THOMPSON, JUDGE: Kenneth Wells appeals his judgment of conviction in the
Perry Circuit Court for assault in the second-degree under extreme emotional
disturbance and assault in the fourth-degree. For the reasons stated herein, we
affirm. On July 30, 2004, Wells and his girlfriend, Betsy Wilkerson, and her infant
son went to the residence of Chastity Gamble, Betsy’s sister. While the family was
preparing to leave the residence, John Jeffrey, Betsy’s cousin, approached the
residence in a truck. Betsy gave John a hug and then Wells and Betsy began to
After Wells cursed Betsy, she smacked him. Wells then struck Betsy
in the face with a beer bottle. The force of the impact shattered the bottle and
Betsy began bleeding profusely from her face. Additionally, a shard of glass
slashed the leg of Betsy’s minor son who was in the arms of a family member
standing beside Betsy at the time of impact. Betsy and her son were then taken for
On December 9, 2004, Wells was indicted by a Perry County grand
jury on two counts of second-degree assault. Following a jury trial, Wells was
found guilty of assault under extreme emotional disturbance for striking Betsy and
of fourth-degree assault for injuring Betsy’s son. In accordance with the jury’s
recommendation, the trial court sentenced Wells to five-years’ imprisonment. This
Wells contends that he was prejudiced by Perry County Deputy
Sheriff Jay VanVranken’s testimony that Betsy’s family members informed him
that Wells struck her with a beer bottle. He contends that VanVranken’s testimony
was inadmissible investigative hearsay and the prejudicial effect of its admission
requires the reversal of his conviction. We disagree.
During direct examination, VanVranken testified that Betsy’s family
members “gathered around me to advise me that Mr. Wells had indeed struck—.”
VanVranken was quickly interrupted by defense counsel’s objection, and the trial
court sustained the objection before informing the witness that he could not repeat
the family members’ out-of-court statements. Thus, the trial court prevented
VanVranken from reciting what he had been told by Betsy’s family.
VanVranken’s testimony did not prejudice Well’s right to a fair trial.
Although the jury probably believed that the family informed VanVranken that
Wells had struck her, multiple witnesses testified that Wells struck Betsy on her
face with a beer bottle. Our precedent establishes that the reversal of a conviction
is unnecessary when the testimony was proven by other properly admitted
evidence. Shepherd v. Commonwealth, 327 S.W.2d 956, 957-58 (Ky. 1959).
Accordingly, because other witnesses testified to what VanVranken attempted to
state, his testimony does not warrant the reversal of Wells’ conviction.
Wells next contends that Probation and Parole Officer Lana Rose was
improperly permitted to prove Wells’ prior conviction without the introduction of
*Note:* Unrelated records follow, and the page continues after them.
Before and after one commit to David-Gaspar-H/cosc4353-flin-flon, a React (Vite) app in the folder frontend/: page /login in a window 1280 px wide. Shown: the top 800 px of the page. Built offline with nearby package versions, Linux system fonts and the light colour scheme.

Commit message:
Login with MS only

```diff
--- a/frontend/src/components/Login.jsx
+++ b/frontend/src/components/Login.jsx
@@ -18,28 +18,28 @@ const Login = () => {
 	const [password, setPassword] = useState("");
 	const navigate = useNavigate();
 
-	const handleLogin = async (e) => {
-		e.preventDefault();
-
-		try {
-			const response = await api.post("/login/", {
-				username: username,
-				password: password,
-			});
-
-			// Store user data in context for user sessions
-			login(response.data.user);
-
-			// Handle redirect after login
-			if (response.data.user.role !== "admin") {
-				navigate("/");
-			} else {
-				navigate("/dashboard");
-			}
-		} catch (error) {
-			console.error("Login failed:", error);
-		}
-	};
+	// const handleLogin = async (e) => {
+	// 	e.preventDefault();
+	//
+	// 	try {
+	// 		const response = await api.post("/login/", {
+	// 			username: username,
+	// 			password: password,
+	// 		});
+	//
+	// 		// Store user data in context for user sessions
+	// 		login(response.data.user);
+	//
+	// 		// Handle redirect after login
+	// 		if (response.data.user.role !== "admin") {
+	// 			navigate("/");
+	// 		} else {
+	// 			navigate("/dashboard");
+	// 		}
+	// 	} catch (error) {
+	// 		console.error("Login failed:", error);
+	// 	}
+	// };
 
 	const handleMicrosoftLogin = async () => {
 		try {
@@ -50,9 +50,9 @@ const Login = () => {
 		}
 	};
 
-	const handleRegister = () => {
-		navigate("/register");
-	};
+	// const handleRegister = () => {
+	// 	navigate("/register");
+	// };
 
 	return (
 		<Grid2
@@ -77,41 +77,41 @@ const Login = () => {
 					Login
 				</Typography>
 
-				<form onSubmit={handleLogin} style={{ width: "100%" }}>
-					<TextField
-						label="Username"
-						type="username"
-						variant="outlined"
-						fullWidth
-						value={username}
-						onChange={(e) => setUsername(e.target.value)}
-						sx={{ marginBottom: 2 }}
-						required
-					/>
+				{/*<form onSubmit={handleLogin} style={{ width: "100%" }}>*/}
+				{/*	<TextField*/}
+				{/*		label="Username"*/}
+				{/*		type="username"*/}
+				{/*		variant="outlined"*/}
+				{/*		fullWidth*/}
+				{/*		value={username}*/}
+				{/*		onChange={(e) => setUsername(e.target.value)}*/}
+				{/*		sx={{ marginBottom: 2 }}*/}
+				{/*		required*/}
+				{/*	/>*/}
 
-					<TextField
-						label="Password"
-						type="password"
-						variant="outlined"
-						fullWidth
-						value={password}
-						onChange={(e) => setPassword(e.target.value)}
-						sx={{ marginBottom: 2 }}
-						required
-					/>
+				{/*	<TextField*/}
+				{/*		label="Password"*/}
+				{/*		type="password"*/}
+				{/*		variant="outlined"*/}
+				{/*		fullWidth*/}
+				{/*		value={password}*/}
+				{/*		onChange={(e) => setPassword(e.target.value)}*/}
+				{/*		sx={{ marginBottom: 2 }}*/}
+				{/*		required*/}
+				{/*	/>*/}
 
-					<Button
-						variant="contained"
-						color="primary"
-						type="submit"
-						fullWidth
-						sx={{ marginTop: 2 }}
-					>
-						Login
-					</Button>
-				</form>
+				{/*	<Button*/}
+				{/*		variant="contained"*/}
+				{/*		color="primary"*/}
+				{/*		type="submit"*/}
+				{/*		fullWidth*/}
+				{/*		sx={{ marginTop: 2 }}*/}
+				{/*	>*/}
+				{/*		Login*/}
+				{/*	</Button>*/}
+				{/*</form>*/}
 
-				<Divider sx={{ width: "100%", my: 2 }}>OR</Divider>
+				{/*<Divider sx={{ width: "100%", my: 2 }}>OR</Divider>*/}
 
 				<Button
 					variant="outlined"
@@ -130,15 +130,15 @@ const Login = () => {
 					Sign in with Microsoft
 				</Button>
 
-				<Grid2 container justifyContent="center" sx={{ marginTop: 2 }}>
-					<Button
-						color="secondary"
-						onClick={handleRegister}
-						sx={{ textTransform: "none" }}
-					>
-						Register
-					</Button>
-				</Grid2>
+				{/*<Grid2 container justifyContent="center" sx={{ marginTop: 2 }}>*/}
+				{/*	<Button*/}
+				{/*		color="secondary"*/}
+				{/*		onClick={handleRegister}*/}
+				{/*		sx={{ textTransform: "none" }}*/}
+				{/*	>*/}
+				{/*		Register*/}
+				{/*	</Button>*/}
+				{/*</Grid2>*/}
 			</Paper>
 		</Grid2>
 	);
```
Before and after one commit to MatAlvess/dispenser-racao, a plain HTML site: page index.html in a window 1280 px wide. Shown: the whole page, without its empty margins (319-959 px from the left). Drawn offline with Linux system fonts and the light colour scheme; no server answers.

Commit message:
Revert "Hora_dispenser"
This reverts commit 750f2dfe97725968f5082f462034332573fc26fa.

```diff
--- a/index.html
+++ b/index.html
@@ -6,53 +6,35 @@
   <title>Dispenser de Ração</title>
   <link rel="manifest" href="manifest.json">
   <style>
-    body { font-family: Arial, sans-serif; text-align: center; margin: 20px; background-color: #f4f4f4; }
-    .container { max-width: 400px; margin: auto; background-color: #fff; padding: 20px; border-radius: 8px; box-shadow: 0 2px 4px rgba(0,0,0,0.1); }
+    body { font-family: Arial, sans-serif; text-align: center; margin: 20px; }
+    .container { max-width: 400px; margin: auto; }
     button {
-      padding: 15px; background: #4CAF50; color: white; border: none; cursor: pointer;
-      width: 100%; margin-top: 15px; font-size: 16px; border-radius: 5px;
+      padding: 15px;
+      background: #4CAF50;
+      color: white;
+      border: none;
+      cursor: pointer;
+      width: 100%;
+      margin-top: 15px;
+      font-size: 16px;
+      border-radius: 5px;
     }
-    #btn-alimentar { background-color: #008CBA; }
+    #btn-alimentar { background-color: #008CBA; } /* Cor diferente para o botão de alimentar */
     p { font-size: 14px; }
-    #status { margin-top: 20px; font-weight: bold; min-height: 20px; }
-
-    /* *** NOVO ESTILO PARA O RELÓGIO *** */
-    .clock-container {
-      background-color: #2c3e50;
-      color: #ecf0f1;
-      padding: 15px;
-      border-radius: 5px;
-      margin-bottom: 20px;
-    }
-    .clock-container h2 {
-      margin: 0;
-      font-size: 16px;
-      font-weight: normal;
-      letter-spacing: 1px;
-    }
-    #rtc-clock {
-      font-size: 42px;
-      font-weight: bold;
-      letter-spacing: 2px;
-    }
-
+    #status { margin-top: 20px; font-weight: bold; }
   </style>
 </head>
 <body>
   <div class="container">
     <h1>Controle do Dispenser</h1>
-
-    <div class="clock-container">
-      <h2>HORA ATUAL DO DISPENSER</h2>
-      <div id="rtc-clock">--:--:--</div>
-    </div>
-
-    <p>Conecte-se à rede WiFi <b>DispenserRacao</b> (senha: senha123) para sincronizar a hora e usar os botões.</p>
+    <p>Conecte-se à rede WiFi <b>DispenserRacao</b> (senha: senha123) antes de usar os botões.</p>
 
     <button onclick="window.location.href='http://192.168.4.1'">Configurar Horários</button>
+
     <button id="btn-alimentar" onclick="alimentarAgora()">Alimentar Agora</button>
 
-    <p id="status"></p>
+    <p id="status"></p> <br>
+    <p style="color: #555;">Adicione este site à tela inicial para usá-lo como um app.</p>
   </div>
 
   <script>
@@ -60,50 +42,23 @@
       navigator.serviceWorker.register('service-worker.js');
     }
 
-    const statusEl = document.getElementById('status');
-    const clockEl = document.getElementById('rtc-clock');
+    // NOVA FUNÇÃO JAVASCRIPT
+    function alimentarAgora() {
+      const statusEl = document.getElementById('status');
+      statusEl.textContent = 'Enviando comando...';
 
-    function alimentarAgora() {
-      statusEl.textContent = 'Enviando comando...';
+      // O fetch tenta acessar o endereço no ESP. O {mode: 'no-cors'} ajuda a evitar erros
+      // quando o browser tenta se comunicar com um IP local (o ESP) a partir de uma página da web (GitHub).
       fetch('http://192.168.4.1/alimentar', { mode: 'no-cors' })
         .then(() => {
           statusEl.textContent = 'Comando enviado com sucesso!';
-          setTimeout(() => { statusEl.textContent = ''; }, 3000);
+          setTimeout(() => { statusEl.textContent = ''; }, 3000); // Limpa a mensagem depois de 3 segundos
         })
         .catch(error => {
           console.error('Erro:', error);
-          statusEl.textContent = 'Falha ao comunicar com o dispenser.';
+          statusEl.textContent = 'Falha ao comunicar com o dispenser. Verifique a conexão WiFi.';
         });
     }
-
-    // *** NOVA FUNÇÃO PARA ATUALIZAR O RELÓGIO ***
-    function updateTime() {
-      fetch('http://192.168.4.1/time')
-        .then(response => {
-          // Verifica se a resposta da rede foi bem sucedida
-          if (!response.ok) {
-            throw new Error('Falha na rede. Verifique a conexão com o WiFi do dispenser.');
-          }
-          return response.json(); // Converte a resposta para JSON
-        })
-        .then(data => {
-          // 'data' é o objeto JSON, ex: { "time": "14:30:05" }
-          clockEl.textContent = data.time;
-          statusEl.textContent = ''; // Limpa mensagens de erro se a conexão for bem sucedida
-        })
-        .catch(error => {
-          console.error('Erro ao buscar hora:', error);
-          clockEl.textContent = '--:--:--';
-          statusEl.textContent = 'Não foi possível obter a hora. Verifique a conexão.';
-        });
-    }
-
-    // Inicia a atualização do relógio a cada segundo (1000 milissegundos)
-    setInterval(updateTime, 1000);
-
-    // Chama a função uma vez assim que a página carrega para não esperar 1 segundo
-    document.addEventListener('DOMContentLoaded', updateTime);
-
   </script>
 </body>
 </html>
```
documentation. During the sentencing phase, to establish Wells’ prior conviction,
Rose testified that she believed Wells had been convicted for murder but believed
it had been amended down to manslaughter. However, no documentation
regarding the conviction was read to the jury or admitted in the record. Although
Wells did not object to this testimony, he contends that the prosecution’s failure to
introduce the original or a certified copy of his judgment of conviction is palpable
error. We disagree.
Under palpable error analysis, an appellate court may review for any
error which affects the substantial rights of a defendant even when the error was
not preserved by a proper objection at trial. Bell v. Commonwealth, 245 S.W.3d
738, 741 (Ky. 2008). For an error to be palpable, the error must be so easily
perceptible and obvious that a “manifest injustice” would result if appropriate
relief is not granted. Schoenbachler v. Commonwealth, 95 S.W.3d 830, 836 (Ky.
2003). Palpable error analysis boils down to whether or not there is a substantial
possibility that the outcome of the defendant’s case would have been different
absent the error. Brewer v. Commonwealth, 206 S.W.3d 343, 349 (Ky. 2006).
Although Wells correctly argues that the prosecution must introduce
an original or certified copy of his judgment of conviction, he does not state that
Rose’s testimony was incorrect. To the contrary, Wells concedes that he had been
convicted of manslaughter prior to his assault convictions. Therefore, Rose’s
testimony and the failure to introduce documentation regarding his prior conviction
was not palpable error.
BRIEF FOR APPELLANT:
BRIEF FOR APPELLEE:
Julia K. Pearson
Assistant Public Advocate
Department of Public Advocacy
Attorney General of Kentucky
Samuel J. Floyd, Jr.
Assistant Attorney General